|The first excerpt represents the past or something you must release, and is drawn from Othello by William Shakespeare:
As men in rage strike those that wish them best,
Yet surely Cassio, I beleeue receiu'd
From him that fled, some strange Indignitie,
Which patience could not passe
Othe. I know Iago
Thy honestie, and loue doth mince this matter,
Making it light to Cassio: Cassio, I loue thee,
But neuer more be Officer of mine.
Enter Desdemona attended.
Looke if my gentle Loue be not rais'd vp:
Ile make thee an example
|The second excerpt represents the present or the deciding factor of the moment, and is drawn from Phantasmagoria and Other Poems by Lewis Carroll:
To coop within the narrow fence
That rings THY scant intelligence."
"Not so," he urged, "nor once alone:
But there was something in her tone
That chilled me to the very bone.
"Her style was anything but clear,
And most unpleasantly severe;
Her epithets were very queer.
"And yet, so grand were her replies,
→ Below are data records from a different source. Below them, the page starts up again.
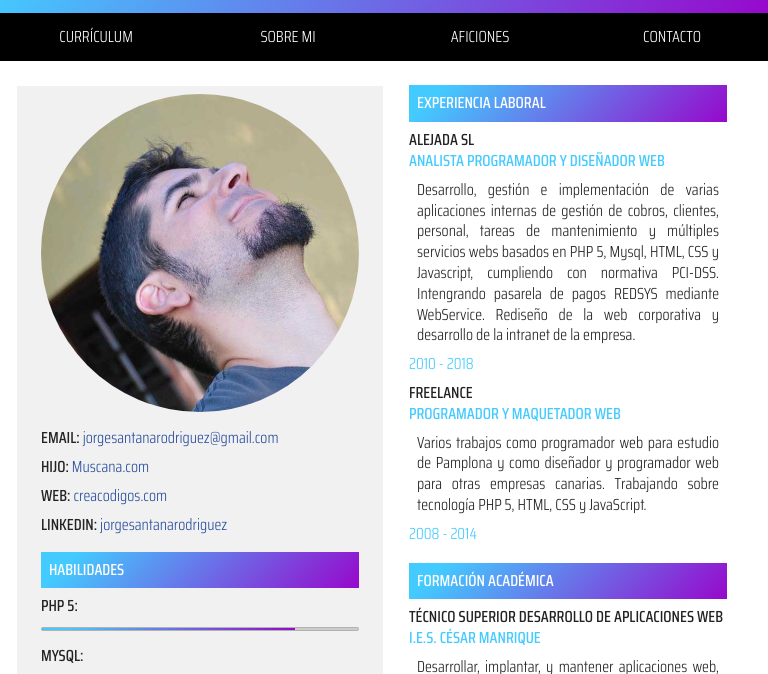
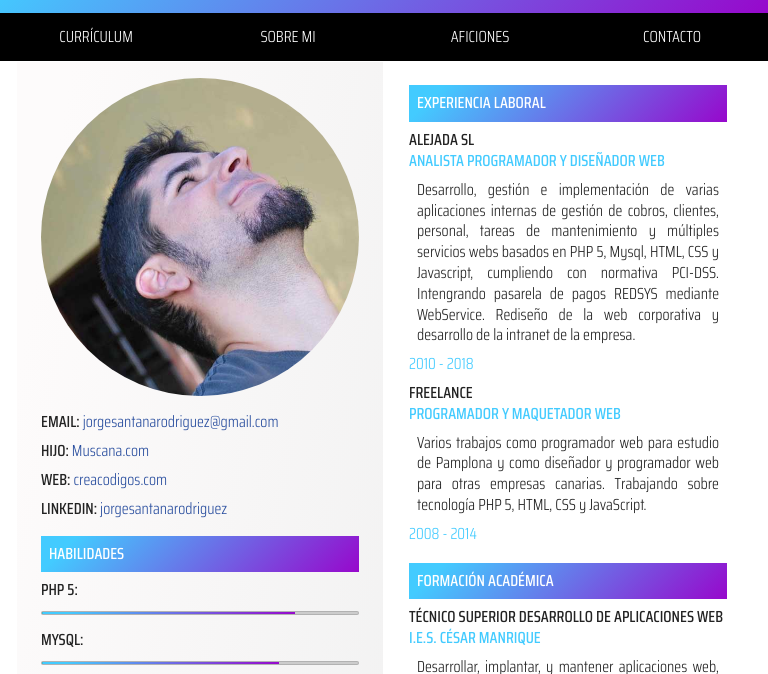
Before and after one commit to tollelle/curriculum-html, a website: page index.html in a window 768 px wide. Shown: the part 105-779 px from the top of the page. Drawn offline with Linux system fonts and the light colour scheme; a web font is replaced by a local one.

Commit message:
Ajustes div one responsivos

```diff
--- a/css/style.css
+++ b/css/style.css
@@ -124,6 +124,8 @@ img{
 .wrapper img {
     width        : 100%;
     border-radius: 50%;
+    margin: 1em auto;
+    display: block;
 }
 
 
@@ -163,7 +165,9 @@ section {
 }
 
 .one {
-    background-color: #f1f1f1;
+
+    background-image     : linear-gradient( 100deg, #fdfbfb 10%, #f1f1f1 100%);
+    margin: -2em auto -1em auto;
     grid-column          : 1;
 }
 .two {
@@ -197,9 +201,11 @@ section {
     }
 
     .wrapper img {
-        display: block;
         width : 90%;
-        margin: 1em auto auto auto;
+    }
+
+    .one {
+        margin:0;
     }
 }
 
@@ -214,9 +220,7 @@ section {
         display: block;
     }
 
-    .wrapper img {
-        display: block;
-        margin: 0.5em auto;
+    .one {
+        margin:-1.5em auto 0 auto;
     }
-
 }
```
I could not choose but deem her wise;
I did not dare to criticise;
|The third excerpt represents the future or something you must embrace, and is drawn from Menexenus by Plato:
arms of their fathers. And as for the dead, she never ceases honouring
them, celebrating in common for all rites which become the property of
each; and in addition to this, holding gymnastic and equestrian contests,
and musical festivals of every sort. She is to the dead in the place of a
son and heir, and to their sons in the place of a father, and to their
parents and elder kindred in the place of a guardian--ever and always
caring for them. Considering this, you ought to bear your calamity the
more gently; for thus you will be most endeared to the dead and to the
living, and your sorrows will heal and be healed. And now do you and all,
having lamented the dead in common according to the law, go your ways.
You have heard, Menexenus, the oration of Aspasia the Milesian.